[Task details]
Track down every line below that holds "PayeeDFSP" and copy it.

[Records drawn from a dataset]
BEGIN
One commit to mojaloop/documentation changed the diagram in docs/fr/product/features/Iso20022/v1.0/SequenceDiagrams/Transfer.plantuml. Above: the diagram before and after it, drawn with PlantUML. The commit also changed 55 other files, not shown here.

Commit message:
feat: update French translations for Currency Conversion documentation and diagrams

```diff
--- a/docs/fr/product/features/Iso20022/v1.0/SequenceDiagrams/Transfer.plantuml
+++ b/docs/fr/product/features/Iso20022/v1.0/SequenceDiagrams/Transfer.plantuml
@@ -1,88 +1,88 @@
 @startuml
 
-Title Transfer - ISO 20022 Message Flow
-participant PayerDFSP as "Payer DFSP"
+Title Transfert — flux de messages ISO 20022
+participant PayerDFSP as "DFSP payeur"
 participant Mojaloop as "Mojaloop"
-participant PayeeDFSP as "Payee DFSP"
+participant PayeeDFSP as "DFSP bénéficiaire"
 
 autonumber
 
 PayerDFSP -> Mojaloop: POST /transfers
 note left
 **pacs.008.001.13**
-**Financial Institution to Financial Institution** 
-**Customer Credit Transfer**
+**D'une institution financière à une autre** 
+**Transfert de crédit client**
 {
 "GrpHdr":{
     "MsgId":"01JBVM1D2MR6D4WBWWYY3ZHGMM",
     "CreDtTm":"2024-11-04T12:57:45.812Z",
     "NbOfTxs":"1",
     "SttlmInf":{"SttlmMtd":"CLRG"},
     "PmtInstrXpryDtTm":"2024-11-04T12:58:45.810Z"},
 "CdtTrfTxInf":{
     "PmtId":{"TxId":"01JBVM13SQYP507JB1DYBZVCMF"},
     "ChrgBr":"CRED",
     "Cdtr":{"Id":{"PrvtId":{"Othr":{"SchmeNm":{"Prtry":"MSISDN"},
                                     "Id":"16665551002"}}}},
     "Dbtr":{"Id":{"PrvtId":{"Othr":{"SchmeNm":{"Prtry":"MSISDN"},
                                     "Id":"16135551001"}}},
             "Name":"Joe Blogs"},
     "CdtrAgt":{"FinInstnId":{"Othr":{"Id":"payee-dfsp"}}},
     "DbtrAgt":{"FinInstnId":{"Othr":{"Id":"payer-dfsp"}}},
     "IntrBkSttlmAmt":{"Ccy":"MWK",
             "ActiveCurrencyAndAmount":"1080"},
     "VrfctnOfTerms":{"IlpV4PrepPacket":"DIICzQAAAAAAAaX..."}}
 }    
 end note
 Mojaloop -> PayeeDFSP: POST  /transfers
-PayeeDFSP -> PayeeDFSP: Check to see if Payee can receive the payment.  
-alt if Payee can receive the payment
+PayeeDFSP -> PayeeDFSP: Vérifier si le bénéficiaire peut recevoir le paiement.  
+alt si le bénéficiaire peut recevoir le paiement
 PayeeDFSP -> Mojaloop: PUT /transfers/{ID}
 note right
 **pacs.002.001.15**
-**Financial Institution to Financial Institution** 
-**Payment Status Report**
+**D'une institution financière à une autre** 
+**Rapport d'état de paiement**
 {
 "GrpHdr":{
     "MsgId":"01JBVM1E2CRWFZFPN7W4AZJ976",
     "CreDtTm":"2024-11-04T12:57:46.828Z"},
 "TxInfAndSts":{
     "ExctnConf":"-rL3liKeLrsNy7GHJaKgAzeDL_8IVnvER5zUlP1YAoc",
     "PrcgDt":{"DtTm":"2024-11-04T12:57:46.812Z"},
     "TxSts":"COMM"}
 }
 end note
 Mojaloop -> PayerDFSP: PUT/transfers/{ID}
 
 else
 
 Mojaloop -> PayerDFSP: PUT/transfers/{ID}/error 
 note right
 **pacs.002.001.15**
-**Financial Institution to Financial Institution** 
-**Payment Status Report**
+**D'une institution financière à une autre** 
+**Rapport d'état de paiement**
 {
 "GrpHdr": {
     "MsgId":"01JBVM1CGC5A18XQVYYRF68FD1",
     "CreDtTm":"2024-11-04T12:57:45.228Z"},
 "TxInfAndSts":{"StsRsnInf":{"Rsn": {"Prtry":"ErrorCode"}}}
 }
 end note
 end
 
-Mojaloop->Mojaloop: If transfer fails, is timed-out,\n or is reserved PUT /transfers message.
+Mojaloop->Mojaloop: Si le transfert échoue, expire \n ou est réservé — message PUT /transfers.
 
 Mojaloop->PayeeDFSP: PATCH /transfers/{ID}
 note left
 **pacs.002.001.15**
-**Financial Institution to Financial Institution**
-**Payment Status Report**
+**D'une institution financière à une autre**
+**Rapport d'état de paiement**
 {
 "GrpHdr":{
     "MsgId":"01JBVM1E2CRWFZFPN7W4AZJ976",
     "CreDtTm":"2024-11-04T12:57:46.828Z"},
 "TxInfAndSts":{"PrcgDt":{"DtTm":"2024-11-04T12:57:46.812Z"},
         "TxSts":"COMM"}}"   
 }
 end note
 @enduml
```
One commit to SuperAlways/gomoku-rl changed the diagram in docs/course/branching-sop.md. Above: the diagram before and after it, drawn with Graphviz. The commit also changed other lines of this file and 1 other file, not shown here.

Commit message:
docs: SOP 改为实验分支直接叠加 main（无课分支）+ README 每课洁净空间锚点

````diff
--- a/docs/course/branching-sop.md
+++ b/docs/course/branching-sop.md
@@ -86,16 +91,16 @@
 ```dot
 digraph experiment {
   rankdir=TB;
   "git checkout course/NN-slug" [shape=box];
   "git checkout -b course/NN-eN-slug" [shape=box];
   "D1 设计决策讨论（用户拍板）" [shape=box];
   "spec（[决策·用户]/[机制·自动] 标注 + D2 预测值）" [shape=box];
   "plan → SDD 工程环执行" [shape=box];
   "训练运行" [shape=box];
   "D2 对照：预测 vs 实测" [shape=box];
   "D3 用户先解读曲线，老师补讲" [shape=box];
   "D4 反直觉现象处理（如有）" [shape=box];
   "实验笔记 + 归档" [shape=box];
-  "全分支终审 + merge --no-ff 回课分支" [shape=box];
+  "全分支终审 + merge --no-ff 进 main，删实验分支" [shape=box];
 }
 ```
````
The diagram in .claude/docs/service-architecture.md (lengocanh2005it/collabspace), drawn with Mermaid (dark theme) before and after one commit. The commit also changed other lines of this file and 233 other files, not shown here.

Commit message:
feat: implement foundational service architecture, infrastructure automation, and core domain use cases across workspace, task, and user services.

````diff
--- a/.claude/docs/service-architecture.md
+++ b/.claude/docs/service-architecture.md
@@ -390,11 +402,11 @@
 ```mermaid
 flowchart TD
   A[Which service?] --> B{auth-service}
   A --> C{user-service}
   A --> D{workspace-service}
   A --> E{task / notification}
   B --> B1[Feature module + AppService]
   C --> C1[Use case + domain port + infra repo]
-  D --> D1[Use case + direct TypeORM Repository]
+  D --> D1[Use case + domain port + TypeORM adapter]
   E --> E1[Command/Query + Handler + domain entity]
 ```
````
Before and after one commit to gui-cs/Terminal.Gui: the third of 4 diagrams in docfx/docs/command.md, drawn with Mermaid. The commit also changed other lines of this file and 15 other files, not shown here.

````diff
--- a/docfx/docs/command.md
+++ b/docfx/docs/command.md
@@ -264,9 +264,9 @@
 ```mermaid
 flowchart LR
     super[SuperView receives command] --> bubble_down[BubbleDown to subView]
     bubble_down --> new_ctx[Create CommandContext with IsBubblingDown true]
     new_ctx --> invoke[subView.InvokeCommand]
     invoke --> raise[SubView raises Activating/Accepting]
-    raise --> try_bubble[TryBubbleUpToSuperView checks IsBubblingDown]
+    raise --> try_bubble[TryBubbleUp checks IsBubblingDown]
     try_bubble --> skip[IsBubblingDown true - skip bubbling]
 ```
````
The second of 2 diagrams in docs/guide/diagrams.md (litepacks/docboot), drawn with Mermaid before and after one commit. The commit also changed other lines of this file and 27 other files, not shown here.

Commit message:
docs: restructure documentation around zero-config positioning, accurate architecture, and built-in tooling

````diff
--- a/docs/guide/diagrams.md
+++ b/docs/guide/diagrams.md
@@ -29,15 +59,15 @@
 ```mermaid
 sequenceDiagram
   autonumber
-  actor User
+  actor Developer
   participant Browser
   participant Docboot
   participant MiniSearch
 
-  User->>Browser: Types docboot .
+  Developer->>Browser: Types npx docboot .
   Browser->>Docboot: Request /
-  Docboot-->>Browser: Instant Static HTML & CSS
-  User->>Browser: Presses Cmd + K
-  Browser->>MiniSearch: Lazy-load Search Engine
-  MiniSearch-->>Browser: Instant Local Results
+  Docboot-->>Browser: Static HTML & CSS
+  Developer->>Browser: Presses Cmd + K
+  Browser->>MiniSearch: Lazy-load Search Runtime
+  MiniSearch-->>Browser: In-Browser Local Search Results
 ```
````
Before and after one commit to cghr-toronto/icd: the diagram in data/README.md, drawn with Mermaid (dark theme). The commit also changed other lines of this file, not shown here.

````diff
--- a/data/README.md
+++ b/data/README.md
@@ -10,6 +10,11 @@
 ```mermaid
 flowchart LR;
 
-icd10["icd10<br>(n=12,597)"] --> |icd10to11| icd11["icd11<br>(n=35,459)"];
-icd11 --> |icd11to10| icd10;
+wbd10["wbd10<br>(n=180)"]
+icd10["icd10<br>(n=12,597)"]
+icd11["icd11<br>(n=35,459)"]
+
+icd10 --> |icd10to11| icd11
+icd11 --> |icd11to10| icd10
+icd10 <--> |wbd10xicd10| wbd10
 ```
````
END
[Solution below]
-participant PayeeDFSP as "Payee DFSP"
+participant PayeeDFSP as "DFSP bénéficiaire"
 Mojaloop -> PayeeDFSP: POST  /transfers
-PayeeDFSP -> PayeeDFSP: Check to see if Payee can receive the payment.  
+PayeeDFSP -> PayeeDFSP: Vérifier si le bénéficiaire peut recevoir le paiement.  
 PayeeDFSP -> Mojaloop: PUT /transfers/{ID}
 Mojaloop->PayeeDFSP: PATCH /transfers/{ID}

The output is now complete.